<li id="recent-posts">) or heading (
- Copy the ID and create a link using the instructions for jump links above.
In the image here, I’ve circled the ID for the “Recent Posts” Widget in the sidebar of that site. The link to that spot would be:
<a href="http://lorelle.wordpress.com/#recent-posts-2" title="Jump to the Most Recent Posts on the front page of Lorelle on WordPress.">most recent posts</a>
That link would take the user to the front page of that site and down to that point on the web page. What if I wanted them to jump to that spot on the page they are viewing currently? I’d use a relative link, a link on that page, not another web page.
<a href="#recent-posts-2" title="Jump to the Most Recent Posts on the front page of Lorelle on WordPress.">most recent posts</a>
For more information and details, see “Links and the Anchor HTML Tag” and “What is a Properly Formed Link?”
More WordPress Linking
For more information on linking in WordPress and links in general, see the following:
- The Basic Structure of a Blog Post
- Links and the Anchor HTML Tag
- Copyright: How to Quote and Cite Sources
- The 10 HTML Tags You Must Know to Blog
- What is a Properly Formed Link?
- Links and the Anchor HTML Tag
- Blog Exercises: Speed Blogging with CoLT – Lorelle on WordPress
- Adding, Deleting, and Changing a WordPress Category
- Adding, Deleting, and Changing a WordPress Category – Lorelle on WordPress
- Understanding, Using, and Customizing WordPress Blog Feeds – Lorelle on WordPress
Pingback: Week 3: WordPress and blogging as a platform | Clark College JOUR 111 Class Blog
Valuable content even i bookmarked this one and try to expand as much as i can to newbie so that thwy can easily understand how to use wordpress so easily and comfortably.
Pingback: WordPress Site Structure and Organization | Learning from Lorelle
Pingback: Linking to WordPress Sidebar Widgets and more | Fredy Rouge
Pingback: WordPress School: Links « Lorelle on WordPress
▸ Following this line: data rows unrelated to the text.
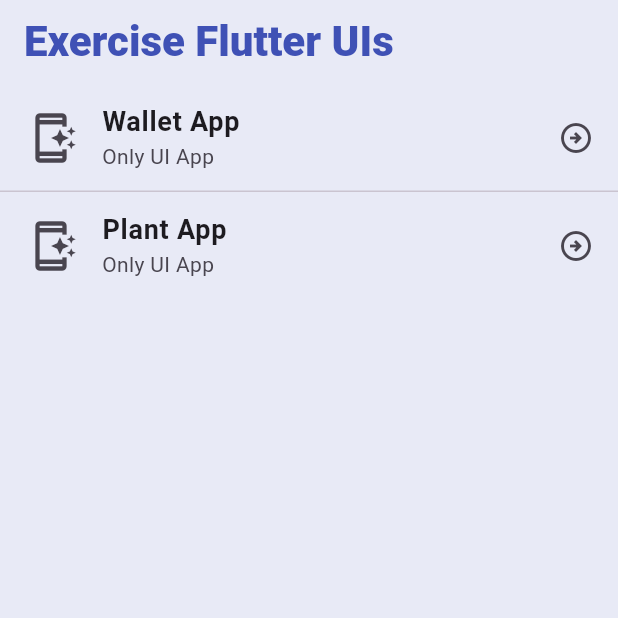
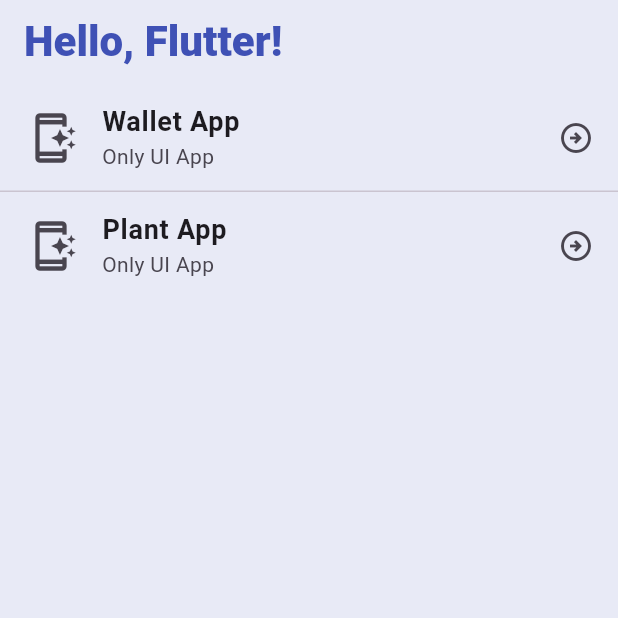
Before and after one commit to hyoungqu23/apps-with-flutter, a Flutter app: the screen it shows after launch, on a phone screen of 412 x 824 dp, the top half of it. Run offline on Flutter 3.47's test engine with Material 3 defaults, Android fonts, the phone set to English and light mode, and no system bars; our stand-ins replace flutter_riverpod, go_router.

Commit message:
🎨 다국어 지원 기능을 활용해 appBar의 title을 수정한다

```diff
--- a/lib/src/features/home/views/home_screen.dart
+++ b/lib/src/features/home/views/home_screen.dart
@@ -1,3 +1,4 @@
+import 'package:apps_with_flutter/generated/l10n.dart';
 import 'package:flutter/material.dart';
 import 'package:go_router/go_router.dart';
 
@@ -15,9 +16,10 @@ class HomeScreen extends StatelessWidget {
       backgroundColor: Colors.indigo.shade50,
       appBar: AppBar(
         backgroundColor: Colors.indigo.shade50,
-        title: const Text(
-          'Exercise Flutter UIs',
-          style: TextStyle(
+        title: Text(
+          // 'Exercise Flutter UIs',
+          S.current.helloWorld,
+          style: const TextStyle(
             color: Colors.indigo,
             fontSize: 28,
             fontWeight: FontWeight.w900,
```
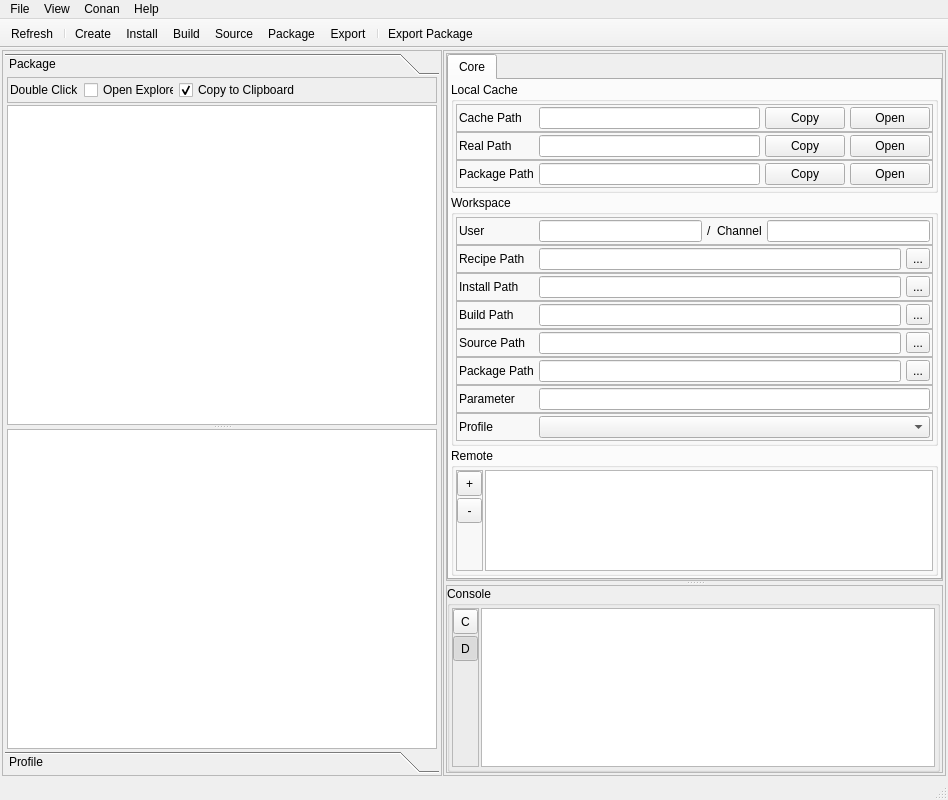
Before: the Qt Designer form resources/ui/main_window.ui in afri-bit/conan-guide, drawn with Qt 5.
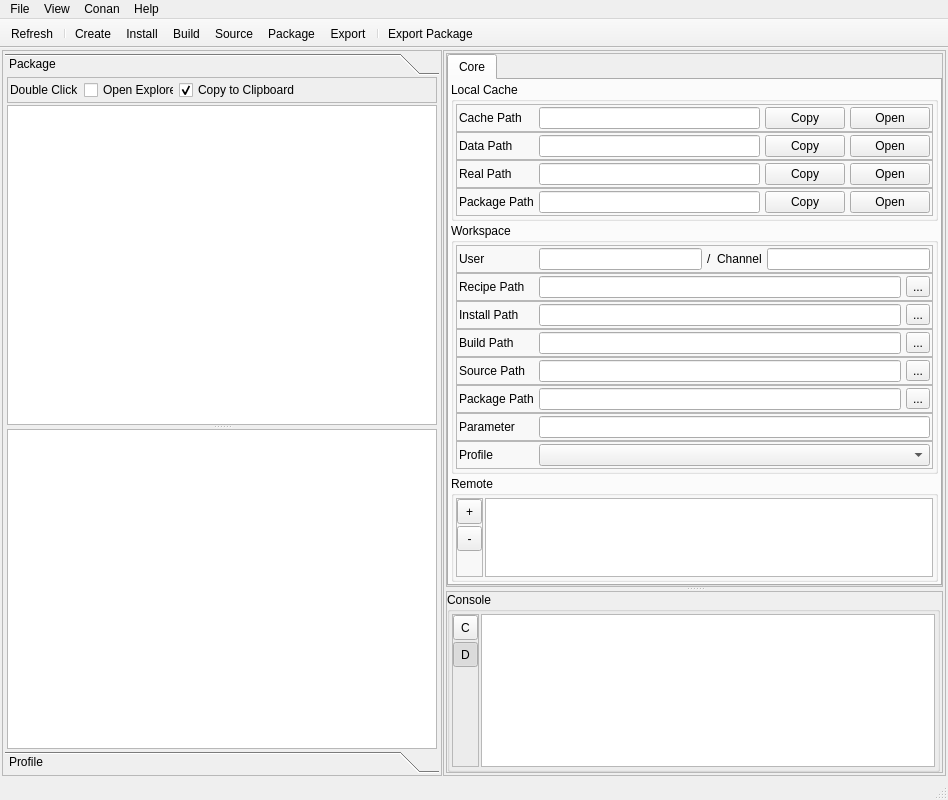
After: the same form once the commit is applied. Icons and pictures are not drawn.

Commit message:
Added feature to read parent package data path
- Added a new row for data path
- Added a new API function to obtain the data path

What changed in the file:
```diff
--- a/resources/ui/main_window.ui
+++ b/resources/ui/main_window.ui
@@ -467,6 +467,70 @@
                       </layout>
                      </widget>
                     </item>
+                    <item>
+                     <widget class="QFrame" name="frame_21">
+                      <property name="frameShape">
+                       <enum>QFrame::StyledPanel</enum>
+                      </property>
+                      <property name="frameShadow">
+                       <enum>QFrame::Raised</enum>
+                      </property>
+                      <layout class="QHBoxLayout" name="horizontalLayout_21">
+                       <property name="spacing">
+                        <number>5</number>
+                       </property>
+                       <property name="leftMargin">
+                        <number>2</number>
+                       </property>
+                       <property name="topMargin">
+                        <number>2</number>
+                       </property>
+                       <property name="rightMargin">
+                        <number>2</number>
+                       </property>
+                       <property name="bottomMargin">
+                        <number>2</number>
+                       </property>
+                       <item>
+                        <widget class="QLabel" name="label_20">
+                         <property name="minimumSize">
+                          <size>
+                           <width>75</width>
+                           <height>0</height>
+                          </size>
+                         </property>
+                         <property name="text">
+                          <string>Data Path</string>
+                         </property>
+                        </widget>
+                       </item>
+                       <item>
+                        <widget class="QLineEdit" name="lineEditDataPath">
+                         <property name="enabled">
+                          <bool>true</bool>
+                         </property>
+                         <property name="readOnly">
+                          <bool>true</bool>
+                         </property>
+                        </widget>
+                       </item>
+                       <item>
+                        <widget class="QPushButton" name="btnCopyDataPath">
+                         <property name="text">
+                          <string>Copy</string>
+                         </property>
+                        </widget>
+                       </item>
+                       <item>
+                        <widget class="QPushButton" name="btnOpenDataPath">
+                         <property name="text">
+                          <string>Open</string>
+                         </property>
+                        </widget>
+                       </item>
+                      </layout>
+                     </widget>
+                    </item>
                     <item>
                      <widget class="QFrame" name="frame_2">
                       <property name="frameShape">
```
Left out of the diff: 2 changed lines with no effect on the pictures. The commit also changes 3 other files.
You are being very helpful. Thank you for educating the people. Keep on blogging in a free world, ’cause it’s needed. Have a prophet-able day –
I really miss the option to find the wordpress category and tags in the editor –> insert link window. The search function is very handy to link to posts and pages, but not to categories and tags. Why not?
I’ve wished the same.
Pingback: Link Categories in WordPress | Phutse’s Weblog